Jake Byczkowski Presents “Solo Cup Culture”

Jake Byczkowski recently came to BW to discuss alcohol awareness with students through his unique Solo Cup Culture talk.


Jake Byczkowski recently came to BW to discuss alcohol awareness with students through his unique “Solo Cup Culture” talk.

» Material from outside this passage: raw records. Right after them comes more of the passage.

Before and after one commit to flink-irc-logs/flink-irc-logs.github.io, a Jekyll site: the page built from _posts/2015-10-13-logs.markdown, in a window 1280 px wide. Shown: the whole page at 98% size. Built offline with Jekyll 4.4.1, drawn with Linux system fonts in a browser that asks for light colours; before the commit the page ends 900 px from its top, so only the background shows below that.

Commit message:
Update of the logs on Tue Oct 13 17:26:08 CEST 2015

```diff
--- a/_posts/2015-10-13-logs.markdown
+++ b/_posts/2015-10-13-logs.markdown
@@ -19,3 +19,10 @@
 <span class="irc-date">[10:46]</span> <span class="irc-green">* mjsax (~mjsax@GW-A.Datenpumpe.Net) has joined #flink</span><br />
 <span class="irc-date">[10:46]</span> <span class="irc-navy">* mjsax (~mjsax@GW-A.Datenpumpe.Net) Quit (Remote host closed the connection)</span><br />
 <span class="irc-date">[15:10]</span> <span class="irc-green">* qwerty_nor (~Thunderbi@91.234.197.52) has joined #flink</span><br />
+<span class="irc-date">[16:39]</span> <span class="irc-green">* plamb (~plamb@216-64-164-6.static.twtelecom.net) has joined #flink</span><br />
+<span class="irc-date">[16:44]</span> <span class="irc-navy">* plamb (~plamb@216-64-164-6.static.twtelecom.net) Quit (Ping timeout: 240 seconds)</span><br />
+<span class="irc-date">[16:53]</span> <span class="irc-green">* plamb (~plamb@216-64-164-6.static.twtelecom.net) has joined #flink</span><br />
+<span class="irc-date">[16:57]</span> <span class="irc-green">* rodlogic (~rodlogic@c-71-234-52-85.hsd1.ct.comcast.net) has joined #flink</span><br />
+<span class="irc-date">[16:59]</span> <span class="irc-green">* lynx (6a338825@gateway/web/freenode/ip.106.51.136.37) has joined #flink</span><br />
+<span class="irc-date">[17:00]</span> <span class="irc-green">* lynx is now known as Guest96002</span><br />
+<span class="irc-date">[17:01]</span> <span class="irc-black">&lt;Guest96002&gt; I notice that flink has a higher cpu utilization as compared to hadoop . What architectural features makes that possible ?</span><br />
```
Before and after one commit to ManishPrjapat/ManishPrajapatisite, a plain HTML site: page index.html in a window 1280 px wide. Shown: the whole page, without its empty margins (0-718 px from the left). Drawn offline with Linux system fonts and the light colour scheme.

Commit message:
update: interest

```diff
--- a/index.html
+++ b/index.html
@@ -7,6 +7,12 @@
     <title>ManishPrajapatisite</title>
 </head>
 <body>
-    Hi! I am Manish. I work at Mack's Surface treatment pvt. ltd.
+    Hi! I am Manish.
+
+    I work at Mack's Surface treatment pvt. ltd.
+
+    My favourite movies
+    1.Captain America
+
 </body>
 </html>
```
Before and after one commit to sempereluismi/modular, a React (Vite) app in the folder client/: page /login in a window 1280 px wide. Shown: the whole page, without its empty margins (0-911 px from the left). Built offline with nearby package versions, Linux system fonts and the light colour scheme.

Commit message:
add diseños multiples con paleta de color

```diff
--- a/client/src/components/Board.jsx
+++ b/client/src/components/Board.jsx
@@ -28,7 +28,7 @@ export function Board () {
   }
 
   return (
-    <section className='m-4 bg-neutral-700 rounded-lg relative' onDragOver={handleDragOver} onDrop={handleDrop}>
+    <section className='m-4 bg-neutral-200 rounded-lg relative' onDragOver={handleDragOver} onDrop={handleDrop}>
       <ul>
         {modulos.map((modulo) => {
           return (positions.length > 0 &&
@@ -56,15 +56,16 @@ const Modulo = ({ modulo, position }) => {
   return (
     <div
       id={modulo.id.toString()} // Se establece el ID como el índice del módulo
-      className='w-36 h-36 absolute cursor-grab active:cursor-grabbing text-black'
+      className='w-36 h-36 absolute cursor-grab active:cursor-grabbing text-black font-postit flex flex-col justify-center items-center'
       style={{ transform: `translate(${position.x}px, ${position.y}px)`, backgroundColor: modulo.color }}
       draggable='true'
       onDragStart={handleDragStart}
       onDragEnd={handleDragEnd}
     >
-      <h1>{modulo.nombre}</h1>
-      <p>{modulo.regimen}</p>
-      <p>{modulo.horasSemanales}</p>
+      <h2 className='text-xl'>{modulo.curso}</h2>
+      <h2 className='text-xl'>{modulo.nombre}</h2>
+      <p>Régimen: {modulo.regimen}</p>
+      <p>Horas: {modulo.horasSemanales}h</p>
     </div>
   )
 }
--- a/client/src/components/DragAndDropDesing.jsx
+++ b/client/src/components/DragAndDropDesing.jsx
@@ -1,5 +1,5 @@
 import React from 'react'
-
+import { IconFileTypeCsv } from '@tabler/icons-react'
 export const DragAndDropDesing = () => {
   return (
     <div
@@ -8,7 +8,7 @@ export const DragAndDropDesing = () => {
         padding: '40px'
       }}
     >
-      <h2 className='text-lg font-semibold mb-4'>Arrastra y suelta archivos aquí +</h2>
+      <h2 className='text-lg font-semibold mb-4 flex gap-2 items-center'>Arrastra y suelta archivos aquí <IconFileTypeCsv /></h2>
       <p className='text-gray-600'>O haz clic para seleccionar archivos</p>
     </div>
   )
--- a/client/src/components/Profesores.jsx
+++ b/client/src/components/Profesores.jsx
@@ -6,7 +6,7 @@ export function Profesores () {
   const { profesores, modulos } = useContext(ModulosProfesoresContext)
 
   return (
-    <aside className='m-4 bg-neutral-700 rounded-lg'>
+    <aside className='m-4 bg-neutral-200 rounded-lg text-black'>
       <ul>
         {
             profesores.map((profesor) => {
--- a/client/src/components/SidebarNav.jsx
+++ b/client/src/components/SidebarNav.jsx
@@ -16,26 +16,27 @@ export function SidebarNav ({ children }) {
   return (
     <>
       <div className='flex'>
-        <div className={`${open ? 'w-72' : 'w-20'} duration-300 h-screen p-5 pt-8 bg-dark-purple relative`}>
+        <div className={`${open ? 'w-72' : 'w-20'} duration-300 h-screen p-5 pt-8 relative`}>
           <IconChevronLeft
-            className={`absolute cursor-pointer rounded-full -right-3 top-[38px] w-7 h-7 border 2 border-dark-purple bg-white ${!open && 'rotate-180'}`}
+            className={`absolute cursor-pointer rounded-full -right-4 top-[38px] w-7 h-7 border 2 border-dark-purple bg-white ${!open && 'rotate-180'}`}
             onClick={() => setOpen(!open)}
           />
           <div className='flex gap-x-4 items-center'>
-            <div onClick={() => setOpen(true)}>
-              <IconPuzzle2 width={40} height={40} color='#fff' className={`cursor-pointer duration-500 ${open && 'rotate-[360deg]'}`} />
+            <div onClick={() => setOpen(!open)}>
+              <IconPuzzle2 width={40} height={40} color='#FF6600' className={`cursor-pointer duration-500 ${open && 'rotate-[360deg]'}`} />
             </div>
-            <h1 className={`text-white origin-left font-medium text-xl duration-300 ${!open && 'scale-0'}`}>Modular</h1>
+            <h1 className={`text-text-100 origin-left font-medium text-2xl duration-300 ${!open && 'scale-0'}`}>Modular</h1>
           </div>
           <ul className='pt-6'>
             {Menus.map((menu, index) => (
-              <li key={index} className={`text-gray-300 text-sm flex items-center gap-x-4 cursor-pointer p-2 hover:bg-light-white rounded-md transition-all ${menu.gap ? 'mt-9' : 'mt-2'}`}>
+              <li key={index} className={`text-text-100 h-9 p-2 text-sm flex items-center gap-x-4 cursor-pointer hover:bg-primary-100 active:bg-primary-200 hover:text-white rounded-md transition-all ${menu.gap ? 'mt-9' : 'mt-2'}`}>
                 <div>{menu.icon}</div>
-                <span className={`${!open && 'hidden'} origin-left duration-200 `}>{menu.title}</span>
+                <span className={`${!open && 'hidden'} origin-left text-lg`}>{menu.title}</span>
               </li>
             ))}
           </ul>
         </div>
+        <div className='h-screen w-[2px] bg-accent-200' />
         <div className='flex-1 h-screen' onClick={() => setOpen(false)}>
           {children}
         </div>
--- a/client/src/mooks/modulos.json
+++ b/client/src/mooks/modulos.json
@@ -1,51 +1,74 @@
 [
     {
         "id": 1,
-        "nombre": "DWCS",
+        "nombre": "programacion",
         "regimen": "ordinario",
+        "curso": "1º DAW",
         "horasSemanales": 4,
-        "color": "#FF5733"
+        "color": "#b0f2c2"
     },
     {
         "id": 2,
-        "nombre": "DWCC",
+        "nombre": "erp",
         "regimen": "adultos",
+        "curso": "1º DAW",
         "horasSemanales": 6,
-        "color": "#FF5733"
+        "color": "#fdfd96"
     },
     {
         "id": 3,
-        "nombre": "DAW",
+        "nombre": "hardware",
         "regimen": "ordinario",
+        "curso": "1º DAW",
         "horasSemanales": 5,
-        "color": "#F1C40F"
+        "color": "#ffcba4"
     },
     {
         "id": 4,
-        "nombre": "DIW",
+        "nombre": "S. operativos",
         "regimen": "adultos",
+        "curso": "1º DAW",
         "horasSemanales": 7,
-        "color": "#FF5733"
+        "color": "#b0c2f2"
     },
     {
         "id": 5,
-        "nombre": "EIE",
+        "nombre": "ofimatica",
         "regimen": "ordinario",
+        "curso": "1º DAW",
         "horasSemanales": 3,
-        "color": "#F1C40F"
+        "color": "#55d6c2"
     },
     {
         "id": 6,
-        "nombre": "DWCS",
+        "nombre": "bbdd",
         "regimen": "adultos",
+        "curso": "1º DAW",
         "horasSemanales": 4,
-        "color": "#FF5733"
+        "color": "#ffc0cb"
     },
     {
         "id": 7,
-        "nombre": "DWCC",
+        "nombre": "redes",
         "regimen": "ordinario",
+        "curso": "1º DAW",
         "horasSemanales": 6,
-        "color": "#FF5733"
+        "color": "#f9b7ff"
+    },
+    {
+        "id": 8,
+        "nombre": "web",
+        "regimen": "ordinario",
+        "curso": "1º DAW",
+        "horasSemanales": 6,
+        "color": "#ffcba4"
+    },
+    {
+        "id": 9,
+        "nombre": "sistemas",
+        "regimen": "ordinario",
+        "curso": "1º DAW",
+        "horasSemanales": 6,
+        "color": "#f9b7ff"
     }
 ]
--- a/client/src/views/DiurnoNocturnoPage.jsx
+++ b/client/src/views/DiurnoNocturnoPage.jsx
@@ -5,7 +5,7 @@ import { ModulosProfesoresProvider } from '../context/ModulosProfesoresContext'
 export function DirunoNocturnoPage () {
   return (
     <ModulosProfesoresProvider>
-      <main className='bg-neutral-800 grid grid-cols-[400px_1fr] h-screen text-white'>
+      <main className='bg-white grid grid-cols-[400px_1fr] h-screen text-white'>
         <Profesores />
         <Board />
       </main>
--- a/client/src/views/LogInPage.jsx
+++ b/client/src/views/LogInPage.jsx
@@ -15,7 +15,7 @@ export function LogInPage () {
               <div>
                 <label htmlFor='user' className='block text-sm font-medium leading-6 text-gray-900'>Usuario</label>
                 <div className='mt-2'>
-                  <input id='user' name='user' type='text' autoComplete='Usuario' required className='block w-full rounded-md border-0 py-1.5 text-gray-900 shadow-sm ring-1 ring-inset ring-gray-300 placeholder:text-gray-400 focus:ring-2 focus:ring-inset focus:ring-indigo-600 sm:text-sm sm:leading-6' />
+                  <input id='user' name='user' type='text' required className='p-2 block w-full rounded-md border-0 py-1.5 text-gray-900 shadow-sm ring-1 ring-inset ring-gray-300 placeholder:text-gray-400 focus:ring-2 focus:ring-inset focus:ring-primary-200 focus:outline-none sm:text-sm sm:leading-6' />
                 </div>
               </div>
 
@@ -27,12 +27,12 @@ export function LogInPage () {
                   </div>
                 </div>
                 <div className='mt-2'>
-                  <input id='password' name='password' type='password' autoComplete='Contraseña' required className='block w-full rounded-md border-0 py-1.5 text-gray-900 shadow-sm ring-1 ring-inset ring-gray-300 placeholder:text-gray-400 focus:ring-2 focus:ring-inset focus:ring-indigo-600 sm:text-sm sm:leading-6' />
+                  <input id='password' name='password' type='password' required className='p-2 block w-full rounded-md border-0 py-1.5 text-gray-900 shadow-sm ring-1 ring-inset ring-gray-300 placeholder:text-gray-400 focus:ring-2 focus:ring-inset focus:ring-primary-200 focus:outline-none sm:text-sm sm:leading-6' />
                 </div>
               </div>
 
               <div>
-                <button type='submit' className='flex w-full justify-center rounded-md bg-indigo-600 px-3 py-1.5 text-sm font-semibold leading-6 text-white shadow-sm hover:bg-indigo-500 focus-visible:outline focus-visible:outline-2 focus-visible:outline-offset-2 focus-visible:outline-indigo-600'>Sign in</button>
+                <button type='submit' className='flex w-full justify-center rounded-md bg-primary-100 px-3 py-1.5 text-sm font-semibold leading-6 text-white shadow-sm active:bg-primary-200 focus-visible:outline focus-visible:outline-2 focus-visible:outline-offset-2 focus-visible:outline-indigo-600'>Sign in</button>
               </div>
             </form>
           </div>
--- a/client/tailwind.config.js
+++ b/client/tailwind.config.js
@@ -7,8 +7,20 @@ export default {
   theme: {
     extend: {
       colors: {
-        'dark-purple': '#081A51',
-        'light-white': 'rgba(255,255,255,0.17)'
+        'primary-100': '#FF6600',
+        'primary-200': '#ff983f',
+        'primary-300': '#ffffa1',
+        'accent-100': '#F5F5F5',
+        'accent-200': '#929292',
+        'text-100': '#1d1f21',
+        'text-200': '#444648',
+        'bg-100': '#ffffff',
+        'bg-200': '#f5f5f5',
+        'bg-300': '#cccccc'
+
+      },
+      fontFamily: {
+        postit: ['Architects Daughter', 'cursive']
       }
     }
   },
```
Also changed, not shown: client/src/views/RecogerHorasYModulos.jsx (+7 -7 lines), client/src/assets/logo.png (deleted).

Speaker, Jake Byczkowski, took a unique approach to alcohol awareness with Baldwin Wallace University students in his Oct. 30 talk, “The Solo Cup Culture: Minimizing the Risks of an Alcohol-Soaked Climate.”
Byczkowski, a graduate of the Ohio State University and a brother of Delta Tau Delta Fraternity, developed the “Solo Cup Culture” idea to try to answer the question of why so many students continue to drink in spite of the negative consequences associated with drinking.
Byczkowski’s mission is not to grill students on why they should not drink, but to make them think about the choices they make while drinking. He accomplishes this by sharing personal stories and pictures of his time in college.
“My life centered around alcohol in college. I would drink until four in morning and blast music until I got yelled at,” Byczkowski said.
In college, Byczkowski was often known as, “Black Out Byczkowski” because he would often black out and not remember what had happened the day after a party.
“I was the bringer of the party. I would pretend to be a DJ without having equipment or even a microphone,” Byczkowski said.
Byczkowski did not think he had a problem until a friend approached him telling him about his actions.
“I knew I wasn’t an alcoholic, but his talk with me made me think about my actions,” Byczkowski said.
People should be aware of the actions that happen when they are drunk. If their actions are harmful then someone should tell them.
“If you are punching holes in the wall every time you are drunk, then you should really reconsider how much you drink,” Byczkowski said.
One main point he focused on was that alcohol-related harm may not always be the symptoms we get from drinking too much; instead, it is the actions we do while intoxicated that may cause the harm.
Byczkowski said, “I realized I had an alias as I drank. I was not the same person I was drunk as I was sober.”
The first point of his talk was called, “Social Support.” Byczkowski spoke about people who are more likely to drink when others are pressuring them to do so. Drinking is perceived as something “cool” to do in college, and people want to fit in said Byczkowski.
Byczkowski’s next point was called, “The Thrill.” According to Byczkowski, drinking gives people a thrill. They do not know what is going to happen if they drink, and that is exciting to them.  Byczkowski said they expect to have a great time.
His last point focused on how people have a tendency to embarrass themselves while drinking.
Byczkowski said people often find the stupid things they do funny when they are drunk and like having stories to tell about the “show” that happened at a party.
Throughout his talk, Byczkowski also came up with a list of different types of drinkers.
He divided them into responsible, those who can control their drinking; the hopeful, those who do not have control, but know their actions; and the reckless, the ones who have a real problem.
Byczkowski’s last point emphasized that students need to look after each other. If someone cannot control their actions or becomes a reckless drinker, a friend needs to step in to help them.